* [What you are asked to do] Beneath this task is a listing. Count its lines that contain "import" and answer with the number only.

[Opening Input records section]

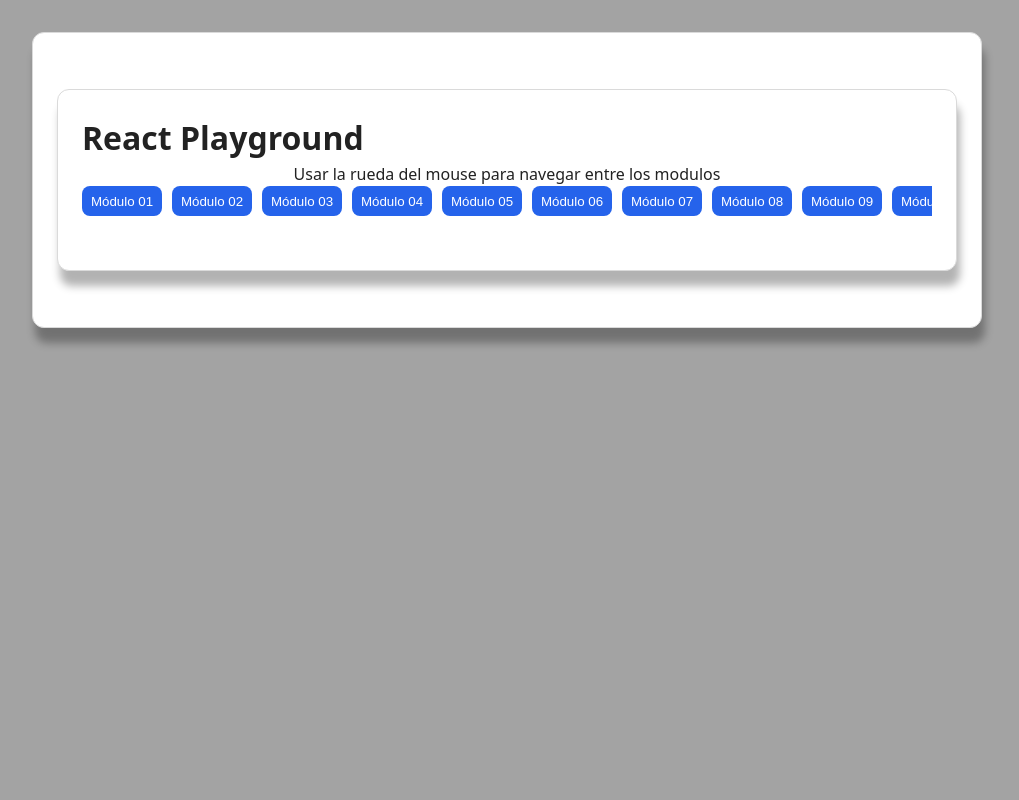
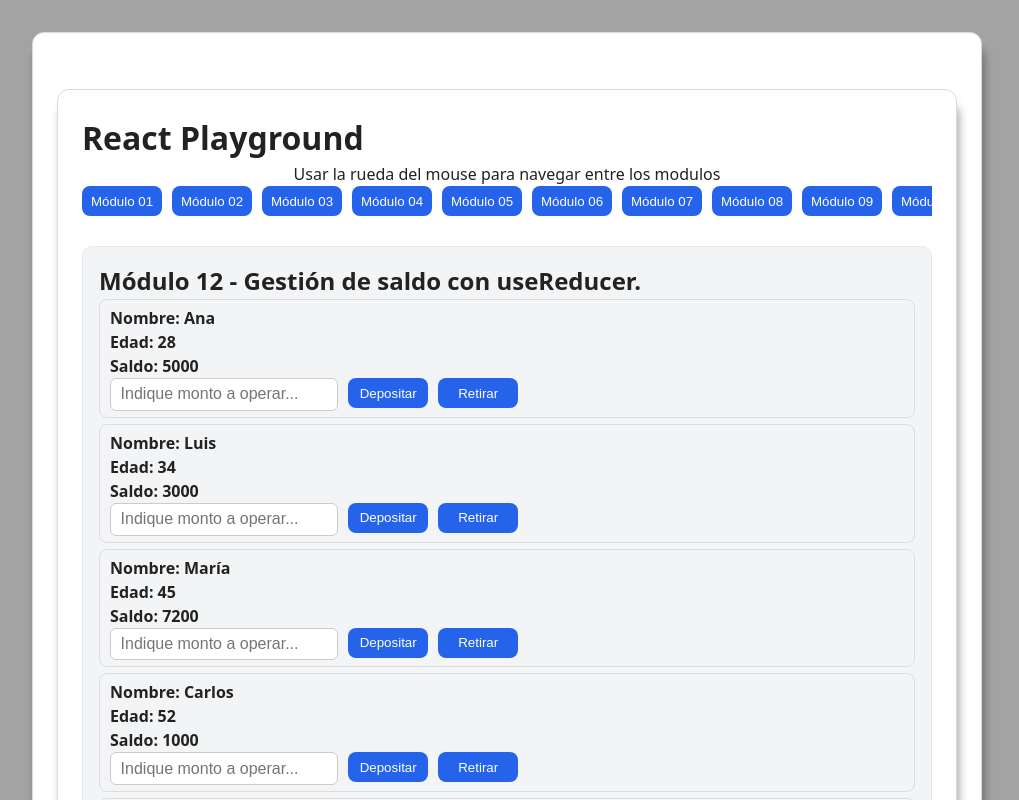
Before and after one commit to josueviturro/PracticasReact, a React (Vite) app: page /gestiones in a window 1280 px wide. Shown: the top 800 px of the page, without its empty margins (133-1152 px from the left). Built offline with nearby package versions, Linux system fonts and the light colour scheme.

Commit message:
Se agrega módulo en donde se emplea useReducer

```diff
--- /dev/null
+++ b/src/modules/Cuenta.jsx
@@ -0,0 +1,62 @@
+import { useReducer, useState } from "react";
+
+function cuenta(state, action)  {
+    switch(action.type){
+        case "depositar":
+            return state.map((c) => c.nombre === action.nombre ? {...c, cuenta: c.cuenta + action.cantidad} : c);
+        case "retirar":
+            return state.map((c) => c.nombre === action.nombre ? {...c, cuenta: Math.max (0, c.cuenta - action.cantidad) } : c);
+        default:
+            return state;
+
+    }
+}
+
+
+const Gestiones = () => {
+
+    const [monto, setMonto] = useState(0);
+
+    const acreditarMonto = (e) => {
+        setMonto(Number(e.target.value));
+        console.log("funciona");
+    }
+    const [estado, dispatch] = useReducer(cuenta, [
+        {nombre: "Ana", edad: 28, cuenta: 5000},
+        {nombre: "Luis", edad: 34, cuenta: 3000},
+        {nombre: "María", edad: 45, cuenta: 7200},
+        {nombre: "Carlos", edad: 52, cuenta: 1000},
+        {nombre: "Sofía", edad: 31, cuenta: 6400},
+        {nombre: "Jorge", edad: 39, cuenta: 8500},
+        {nombre: "Lucía", edad: 27, cuenta: 4100},
+        {nombre: "Miguel", edad: 48, cuenta: 2900},
+        {nombre: "Elena", edad: 36, cuenta: 5300},
+        {nombre: "Pedro", edad: 50, cuenta: 7700},
+    ]);
+
+
+
+
+    return (
+        <section>
+            <h2>Módulo 12 - Gestión de saldo con useReducer.</h2>
+                {estado.map(c => (
+                    <ul style={{ listStyle: "none", border: "1px solid #ddd", borderRadius: 8, padding: "6px 10px", marginBottom: "6px"}}>
+                        <li key={c.nombre}><strong>
+                            <p>Nombre: {c.nombre}</p>
+                            <p>Edad: {c.edad}</p>
+                            <p>Saldo: {c.cuenta}</p>
+                            <div style={{display: "flex", gap: "10px"}}>
+                                <input type="number" placeholder="Indique monto a operar..." onChange={acreditarMonto} />
+                                <button onClick={() => dispatch({type: "depositar", nombre: c.nombre, cantidad: monto})} value={monto}>Depositar</button>
+                                <button onClick={() => dispatch({type: "retirar", nombre: c.nombre, cantidad: monto})} value={monto}>Retirar</button>
+                            </div>
+                            </strong></li>
+                        </ul>
+                ))}
+
+        </section>
+    )
+}
+
+export default Gestiones;
--- a/src/modules/Rutes.jsx
+++ b/src/modules/Rutes.jsx
@@ -12,6 +12,7 @@ import UsuariosPatch from './UsuariosPatch.jsx';
 import UsuariosDinam from './usuarios/Usuarios.jsx';
 import UsuarioDetalle from './usuarios/Detalle.jsx';
 import MostrarHola from './MostrarHola.jsx';
+import Gestiones from './Cuenta.jsx';
 
 const Rutes = () => {
 
@@ -35,6 +36,7 @@ const Rutes = () => {
                 <Link to="/usuariospatch" ><button>Módulo 09</button></Link>
                 <Link to="/usuariosdin" ><button>Módulo 10</button></Link>
                 <Link to="/usuarioscon" ><button>Módulo 11</button></Link>
+                <Link to="/gestiones" ><button>Módulo 12</button></Link>
             </nav>
             <Routes>
                 <Route path='/' element={<Hello nombre="Josue" />}/>
@@ -49,6 +51,7 @@ const Rutes = () => {
                 <Route path="/usuariosdin" element={<UsuariosDinam />} />
                 <Route path="/usuariosdin/:id" element={<UsuarioDetalle />} />
                 <Route path="/usuarioscon" element={<MostrarHola />} />
+                <Route path="/gestiones" element={<Gestiones />} />
             </Routes>
     </main>
     )
```
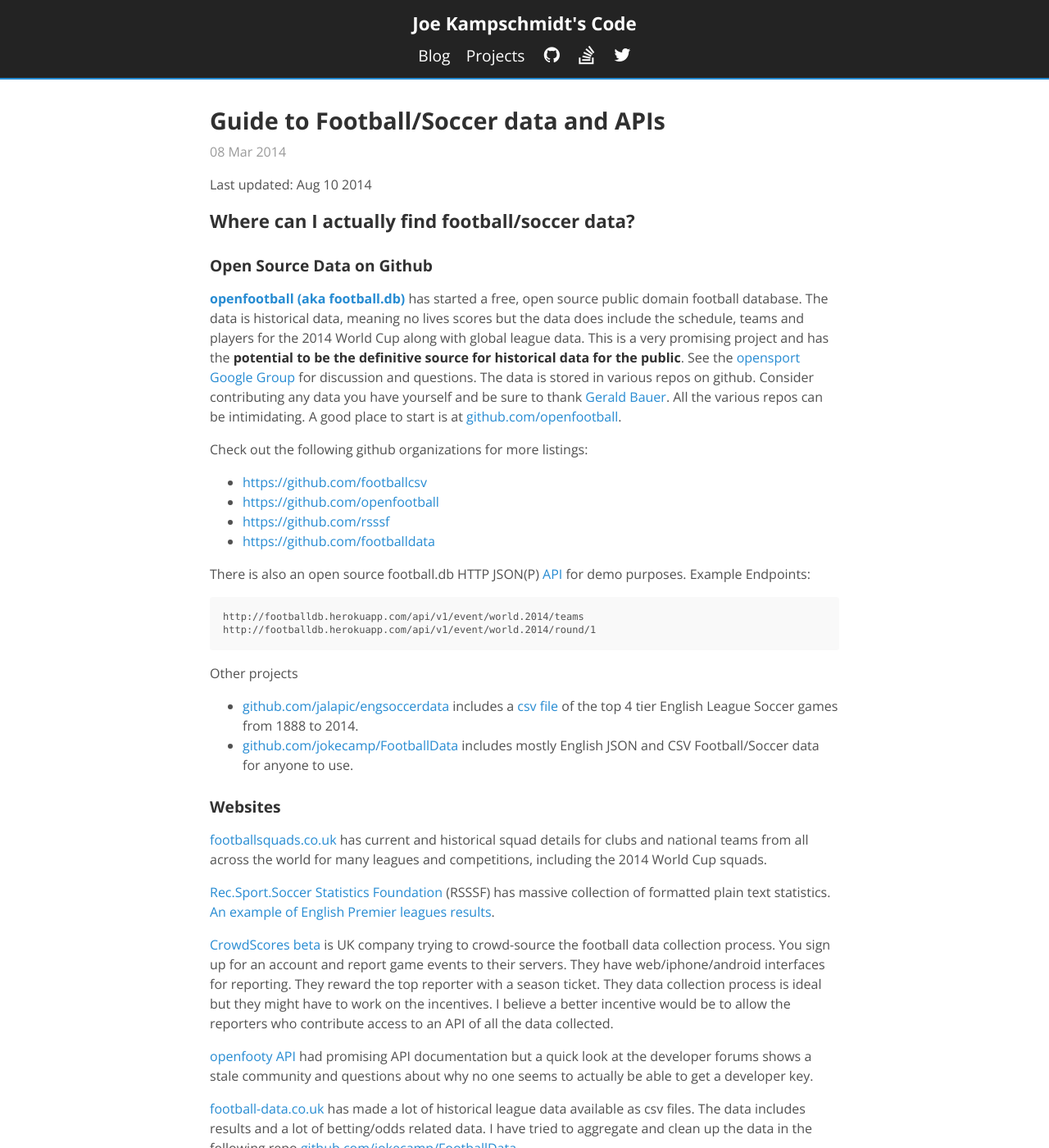
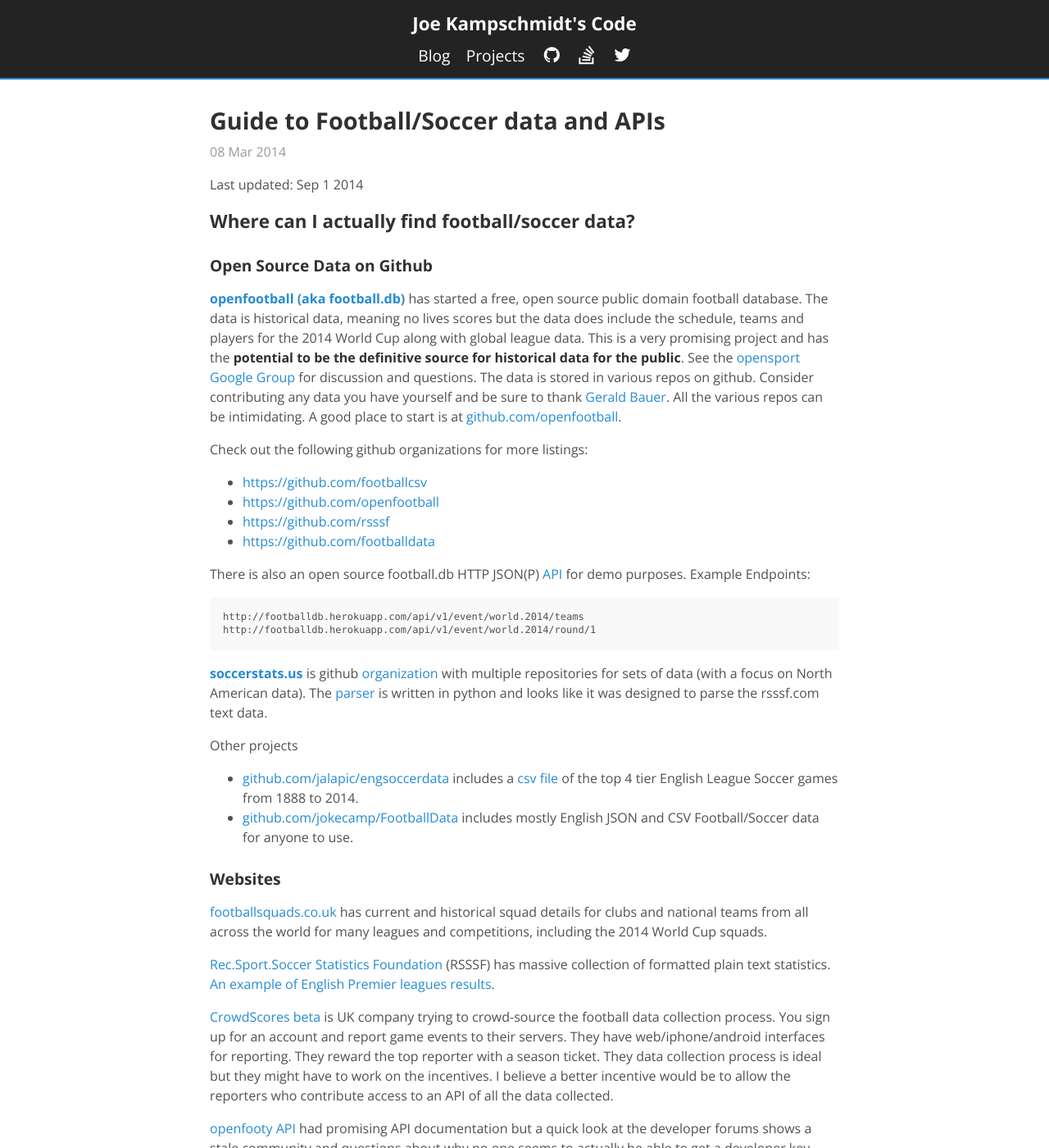
Before and after one commit to jokecamp/jokecamp.com, a Jekyll site: the page built from _posts/2014-03-08-guide-to-football-and-soccer-data-and-apis.markdown, in a window 1280 px wide and 1400 px high. Shown: the whole window at 82% size. Built offline with Jekyll 4.4.1, drawn with Linux system fonts in a browser that asks for light colours; nearby versions of some CDN libraries; Markdown is read by kramdown in place of the engine named in the settings; comment, search, counter and statistics services are not loaded.

Commit message:
Updated Sports data post

```diff
--- a/_posts/2014-03-08-guide-to-football-and-soccer-data-and-apis.markdown
+++ b/_posts/2014-03-08-guide-to-football-and-soccer-data-and-apis.markdown
@@ -16,7 +16,7 @@ tags:
 featured: true
 ---
 
-Last updated: Aug 10 2014
+Last updated: Sep 1 2014
 
 ## Where can I actually find football/soccer data?
 
@@ -39,6 +39,8 @@ There is also an open source football.db HTTP JSON(P) [API](http://openfootball.
 
     http://footballdb.herokuapp.com/api/v1/event/world.2014/teams
     http://footballdb.herokuapp.com/api/v1/event/world.2014/round/1
+
+**[soccerstats.us](http://soccerstats.us)** is github [organization](https://github.com/soccerstatsus) with multiple repositories for sets of data (with a focus on North American data). The [parser](https://github.com/SoccerStatsUS/parse) is written in python and looks like it was designed to parse the rsssf.com text data.
 
 Other projects
 
```
Also changed, not shown: 4 other files.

[Closing Input records section]

* [Task result] 6